The Negro Theatre Workshop (NTW) was established in London in 1961 with the aim of producing dramas, revues and musicals. This was to give black artists experience and writers a chance to see their work performed, as well as developing and improving standards amongst black artists and technicians in every branch of theatre. As an ensemble of professional and amateur actors, directors and writers, the NTW performed original works in community centres, town halls, churches and cathedrals up and down the country as well as representing the United Kingdom at the First World Festival of Negro Arts in Dakar (Senegal).
Founding members included Pearl Connor-Mogotsi together with Lloyd Reckord, Bari Johnson, Horace James, George Brown, Bobby Naidoo, Nina Baden-Semper, Tony Cyrus and Ena Cabayo. The driving force was Pearl Connor-Mogotsi who, as Administrator and Honorary Secretary, used her energy, commitment and contacts to forge links with a broad range of organisations, individuals and movements such as the Movement for Colonial Freedom, War on Want, West Indian Standing Conference, The Church Army and The Council for British African Relations.

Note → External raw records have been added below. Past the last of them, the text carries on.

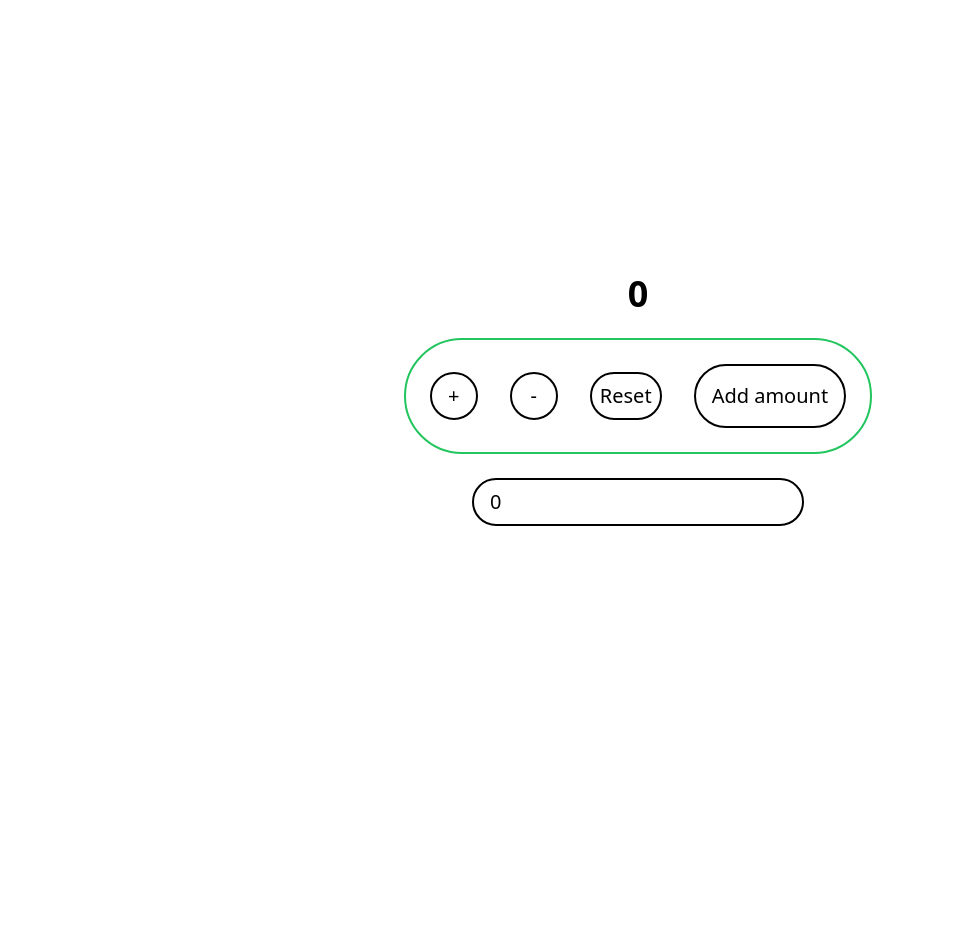
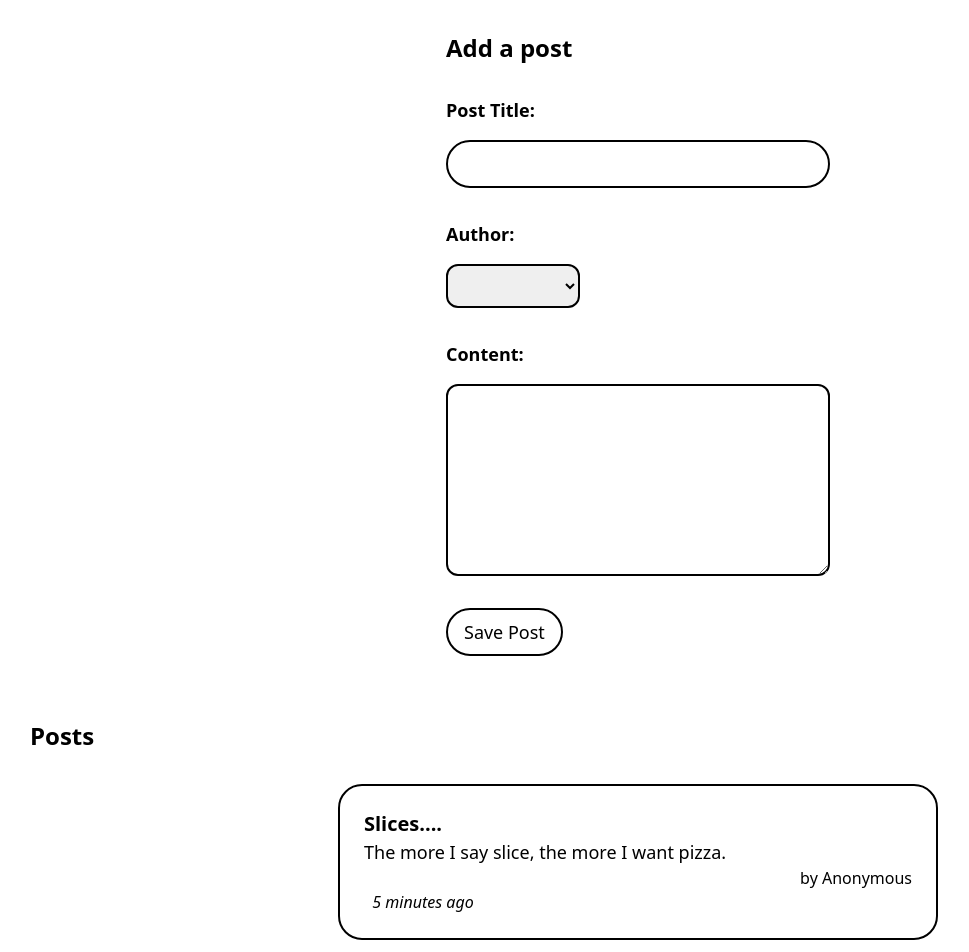
Before and after one commit to Ceejay-777/ReactPractice, a React (Vite) app: page / in a window 1280 px wide. Shown: the top 952 px of the page, without its empty margins (2-971 px from the left). Before the commit the page ends 800 px from the top, so only its background shows below. Built offline with nearby package versions, Linux system fonts and the light colour scheme.

Commit message:
Data flow in redux

```diff
--- a/package.json
+++ b/package.json
@@ -11,6 +11,7 @@
   },
   "dependencies": {
     "@reduxjs/toolkit": "^2.2.5",
+    "date-fns": "^3.6.0",
     "react": "^18.2.0",
     "react-dom": "^18.2.0",
     "react-error-boundary": "^4.0.13",
--- a/src/App.jsx
+++ b/src/App.jsx
@@ -3,6 +3,8 @@ import JustAButtonWithCounter from "./Projects/HigherOrderComps/JustAButton";
 import ErrorUseTypes from "./Projects/ErrorBoundaries/ErrorUseTypes";
 import UseReducerExample from "./Projects/HookUseReducer/UseReducerExample";
 import Counter from "./Projects/Redux/features/counter/Counter";
+import PostsList from "./Projects/Redux/features/posts/PostsList";
+import AddPostForm from "./Projects/Redux/features/posts/AddPostForm";
 
 function App() {
   return (
@@ -11,7 +13,9 @@ function App() {
       {/* <JustAButtonWithCounter /> */}
       {/* <ErrorUseTypes /> */}
       {/* <UseReducerExample /> */}
-      <Counter />
+      {/* <Counter /> */}
+      <AddPostForm />
+      <PostsList />
     </>
   );
 }
--- a/src/Projects/Redux/app/store.js
+++ b/src/Projects/Redux/app/store.js
@@ -1,8 +1,12 @@
 import { configureStore } from "@reduxjs/toolkit";
 import  counterReducer  from "../features/counter/counterSlice";
+import postReducer from "../features/posts/postsSlice"
+import userReducer from "../features/users/usersSlice"
 
 export const store = configureStore({
   reducer: {
     counter: counterReducer,
+    posts: postReducer,
+    users: userReducer
   },
 });
--- /dev/null
+++ b/src/Projects/Redux/features/posts/AddPostForm.jsx
@@ -0,0 +1,86 @@
+import React, { useState } from "react";
+import { useDispatch, useSelector } from "react-redux";
+import { postAdded } from "./postsSlice";
+import { allUsers } from "../users/usersSlice";
+
+const AddPostForm = () => {
+  const [title, setTitle] = useState("");
+  const [content, setContent] = useState("");
+  const [userId, setUserId] = useState("");
+  const dispatch = useDispatch();
+  const users = useSelector(allUsers)
+
+  const savePostHandler = () => {
+    if (title && content) {
+      dispatch(postAdded(title, content, userId));
+    }
+
+    setTitle("");
+    setContent("");
+  };
+
+  const canSave = Boolean(title) && Boolean(content) && Boolean(userId)
+
+  const userOptions = users.map((user) => {
+    return (
+      <option key={user.id} value={user.id}>
+        {user.name}
+      </option>
+    )
+  })
+
+  return (
+    <section className="p-8 mx-auto w-fit">
+      <h2 className="text-2xl font-bold mb-8">Add a post</h2>
+      <form>
+        <div className="flex flex-col w-fit mb-8">
+          <label htmlFor="postTitle" className="text-lg font-semibold mb-4">
+            Post Title:
+          </label>
+          <input
+            type="text"
+            id="postTitle"
+            name="postTitle"
+            value={title}
+            className="border-2 p-2 px-4 rounded-full border-black text-xl w-96"
+            onChange={(event) => setTitle(event.target.value)}
+          />
+        </div>
+
+        <div className="mb-8 flex flex-col w-min">
+          <label htmlFor="postTitle" className="text-lg font-semibold mb-4">
+            Author:
+          </label>
+          <select id="postAuthor" value={userId} onChange={(event) => setUserId(event.target.value)} className="border-2 border-black p-2 rounded-xl ">
+            <option value=""></option>
+            {userOptions}
+          </select>
+        </div>
+
+        <div className="flex flex-col w-fit mb-8">
+          <label htmlFor="postContent" className="text-lg font-semibold mb-4">
+            Content:
+          </label>
+          <textarea
+            id="postContent"
+            name="postContent"
+            value={content}
+            onChange={(event) => setContent(event.target.value)}
+            className="border-2 w-96 h-48 border-black rounded-xl p-8"
+          />
+        </div>
+
+        <button
+          type="button"
+          onClick={savePostHandler}
+          className="border-2 rounded-full px-4 text-lg border-black py-2 hover:scale-105"
+          disabled={!canSave}
+        >
+          Save Post
+        </button>
+      </form>
+    </section>
+  );
+};
+
+export default AddPostForm;
--- /dev/null
+++ b/src/Projects/Redux/features/posts/PostAuthor.jsx
@@ -0,0 +1,13 @@
+import React from 'react'
+import { useSelector } from 'react-redux'
+import { allUsers } from '../users/usersSlice'
+
+const PostAuthor = ({userId}) => {
+    const users = useSelector(allUsers)
+    const author = users.find(user => user.id === userId)
+  return (
+    <p className='text-right'>by {author ? author.name : "Anonymous"}</p>
+  )
+}
+
+export default PostAuthor
--- /dev/null
+++ b/src/Projects/Redux/features/posts/PostsList.jsx
@@ -0,0 +1,31 @@
+import React from "react";
+import { useSelector, useDispatch } from "react-redux";
+import { allPosts, postAdded } from "./postsSlice";
+import PostAuthor from "./PostAuthor";
+import TimeAgo from "./TimeAgo";
+
+const PostsList = () => {
+  const posts = useSelector(allPosts);
+  const orderedPosts = posts.slice().sort((a,b) => b.date.localeCompare(a.date))
+
+  return (
+    <section className="p-8">
+      <h2 className="text-2xl font-bold mb-8">Posts</h2>
+      {orderedPosts.map((post) => {
+        return (
+          <article
+            key={post.id}
+            className="w-full max-w-[600px] border-2 p-6 rounded-3xl my-4 border-black mx-auto"
+          >
+            <h3 className="text-xl font-semibold">{post.title}</h3>
+            <p className="text-lg">{post.content.substring(0, 100)}</p>
+            <PostAuthor userId={post.userId}/>
+            <TimeAgo timestamp={post.date}/>
+          </article>
+        );
+      })}
+    </section>
+  );
+};
+
+export default PostsList;
--- /dev/null
+++ b/src/Projects/Redux/features/posts/TimeAgo.jsx
@@ -0,0 +1,20 @@
+import React from 'react'
+import { parseISO, formatDistanceToNow } from 'date-fns'
+
+const TimeAgo = ({timestamp}) => {
+    let timeAgo = ""
+    if (timestamp) {
+        const date = parseISO(timestamp)
+        const timePeriod = formatDistanceToNow(date)
+        timeAgo = `${timePeriod} ago`
+    }
+
+
+  return (
+    <span title={timestamp}>
+        &nbsp; <i>{timeAgo}</i>
+    </span>
+  )
+}
+
+export default TimeAgo
--- /dev/null
+++ b/src/Projects/Redux/features/posts/postsSlice.js
@@ -0,0 +1,43 @@
+import { createSlice, nanoid } from "@reduxjs/toolkit";
+import { sub } from "date-fns";
+const initialState = [
+  {
+    id: "1",
+    title: "Learning Redux Toolkit",
+    content: "I've heard good things.",
+    date: sub(new Date(), { minutes: 10 }).toISOString(),
+  },
+  {
+    id: "2",
+    title: "Slices....",
+    content: "The more I say slice, the more I want pizza.",
+    date: sub(new Date(), { minutes: 5 }).toISOString(),
+  },
+];
+
+const postSlice = createSlice({
+  name: "posts",
+  initialState,
+  reducers: {
+    postAdded: {
+      reducer: (state, action) => {
+        state.push(action.payload);
+      },
+      prepare: (title, content, userId) => {
+        return {
+          payload: {
+            id: nanoid(),
+            title,
+            content,
+            date: new Date().toISOString(),
+            userId,
+          },
+        };
+      },
+    },
+  },
+});
+
+export const allPosts = (state) => state.posts;
+export const { postAdded } = postSlice.actions;
+export default postSlice.reducer;
--- /dev/null
+++ b/src/Projects/Redux/features/users/usersSlice.js
@@ -0,0 +1,18 @@
+import { createSlice } from "@reduxjs/toolkit";
+
+const initialState = [
+    {id: "0", name : "Dude Camry"},
+    {id: "1", name : "Neil Young"},
+    {id: "2", name : "Cee Jay "},
+]
+
+const usersSlice = createSlice({
+    name: "users",
+    initialState,
+    reducers: {
+
+    }
+})
+
+export const allUsers = (state) => state.users;
+export default usersSlice.reducer
--- a/src/output.css
+++ b/src/output.css
@@ -534,9 +534,26 @@ video {
   --tw-backdrop-sepia:  ;
 }
 
+.mx-auto {
+  margin-left: auto;
+  margin-right: auto;
+}
+
 .my-4 {
   margin-top: 1rem;
   margin-bottom: 1rem;
+}
+
+.mb-8 {
+  margin-bottom: 2rem;
+}
+
+.mb-4 {
+  margin-bottom: 1rem;
+}
+
+.ml-auto {
+  margin-left: auto;
 }
 
 .flex {
@@ -551,12 +568,50 @@ video {
   height: 100vh;
 }
 
+.h-48 {
+  height: 12rem;
+}
+
 .w-12 {
   width: 3rem;
 }
 
+.w-24 {
+  width: 6rem;
+}
+
+.w-fit {
+  width: -moz-fit-content;
+  width: fit-content;
+}
+
+.w-full {
+  width: 100%;
+}
+
 .w-screen {
   width: 100vw;
+}
+
+.w-48 {
+  width: 12rem;
+}
+
+.w-9 {
+  width: 2.25rem;
+}
+
+.w-96 {
+  width: 24rem;
+}
+
+.w-min {
+  width: -moz-min-content;
+  width: min-content;
+}
+
+.max-w-\[600px\] {
+  max-width: 600px;
 }
 
 @keyframes bounce {
@@ -595,8 +650,20 @@ video {
   gap: 2rem;
 }
 
+.rounded-3xl {
+  border-radius: 1.5rem;
+}
+
 .rounded-full {
   border-radius: 9999px;
+}
+
+.rounded-xl {
+  border-radius: 0.75rem;
+}
+
+.rounded-lg {
+  border-radius: 0.5rem;
 }
 
 .border {
@@ -612,6 +679,11 @@ video {
   border-color: rgb(0 0 0 / var(--tw-border-opacity));
 }
 
+.border-green-500 {
+  --tw-border-opacity: 1;
+  border-color: rgb(34 197 94 / var(--tw-border-opacity));
+}
+
 .border-white {
   --tw-border-opacity: 1;
   border-color: rgb(255 255 255 / var(--tw-border-opacity));
@@ -620,11 +692,6 @@ video {
 .border-yellow-400 {
   --tw-border-opacity: 1;
   border-color: rgb(250 204 21 / var(--tw-border-opacity));
-}
-
-.border-green-500 {
-  --tw-border-opacity: 1;
-  border-color: rgb(34 197 94 / var(--tw-border-opacity));
 }
 
 .bg-blue-950 {
@@ -649,6 +716,10 @@ video {
   padding: 1.5rem;
 }
 
+.p-8 {
+  padding: 2rem;
+}
+
 .px-3 {
   padding-left: 0.75rem;
   padding-right: 0.75rem;
@@ -669,8 +740,17 @@ video {
   padding-bottom: 0.5rem;
 }
 
+.px-2 {
+  padding-left: 0.5rem;
+  padding-right: 0.5rem;
+}
+
 .text-center {
   text-align: center;
+}
+
+.text-right {
+  text-align: right;
 }
 
 .text-2xl {
@@ -683,6 +763,11 @@ video {
   line-height: 2.25rem;
 }
 
+.text-4xl {
+  font-size: 2.25rem;
+  line-height: 2.5rem;
+}
+
 .text-lg {
   font-size: 1.125rem;
   line-height: 1.75rem;
@@ -693,9 +778,8 @@ video {
   line-height: 1.75rem;
 }
 
-.text-4xl {
-  font-size: 2.25rem;
-  line-height: 2.5rem;
+.font-bold {
+  font-weight: 700;
 }
 
 .font-semibold {
```
Also changed, not shown: src/Projects/Redux/features/counter/counterSlice.js (line endings or trailing spaces), 1 other file (tests, documents, lock files or other folders).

The NTW had an impressive list of Patrons including The Archbishop of Canterbury, Joan Littlewood, Sir Laurence Olivier and Sir Learie Constantine. Trustees included The Earl of Listowel, Andrew Salkey, Christian Simpson and David Pitt. The NTW was supported by major figures in show business such as Sidney Poitier, Spike Milligan and Tony Richardson.
NTW's activities were run by an Organising Committee of Pearl Connor (Honorary Secretary), June Baden-Semper (Assistant Secretary), Tanya Morgan (Treasurer) and June Leach (Assistant Treasurer) with Christian Simpson of the BBC as Artistic Coordinator together with the actors and theatre directors Bari Johnson and Horace James. With the support of Michael Slattery, who arranged for the NTW to have free use of the Africa Centre for rehearsals, a number of productions - many touring - were organised between December 1964 and December 1965. These included Bethlehem Blues, The Dark Disciples and The Prodigal Son. Most of these productions were performed in churches throughout London because they offered their facilities free of charge. In January 1966, The Prodigal Son was performed at Lewisham Town Hall and Hackney's Baths Hall and a BBC television production of The Dark Disciples, subsequently selected as the British entry for the First World Festival of Negro Arts in Dakar (Senegal), was broadcast at Easter 1966.
Throughout its life, the NTW's development was restricted by lack of funds and a permanent base. Negotiations for an annual grant from the Arts Council, Trusts and charities were handicapped by their lack of a permanent home and performance space. Negotiations with the GLC for a lease to occupy Wilton's Music Hall looked promising but in the end came to nothing.
Although the NTW was comparatively short lived, it was a seminal organisation in several ways. Through its productions it helped to train numerous actors, dancers, writers and directors, built the reputations and raised the profiles of many in the profession and in this way enabled them to obtain their equity cards.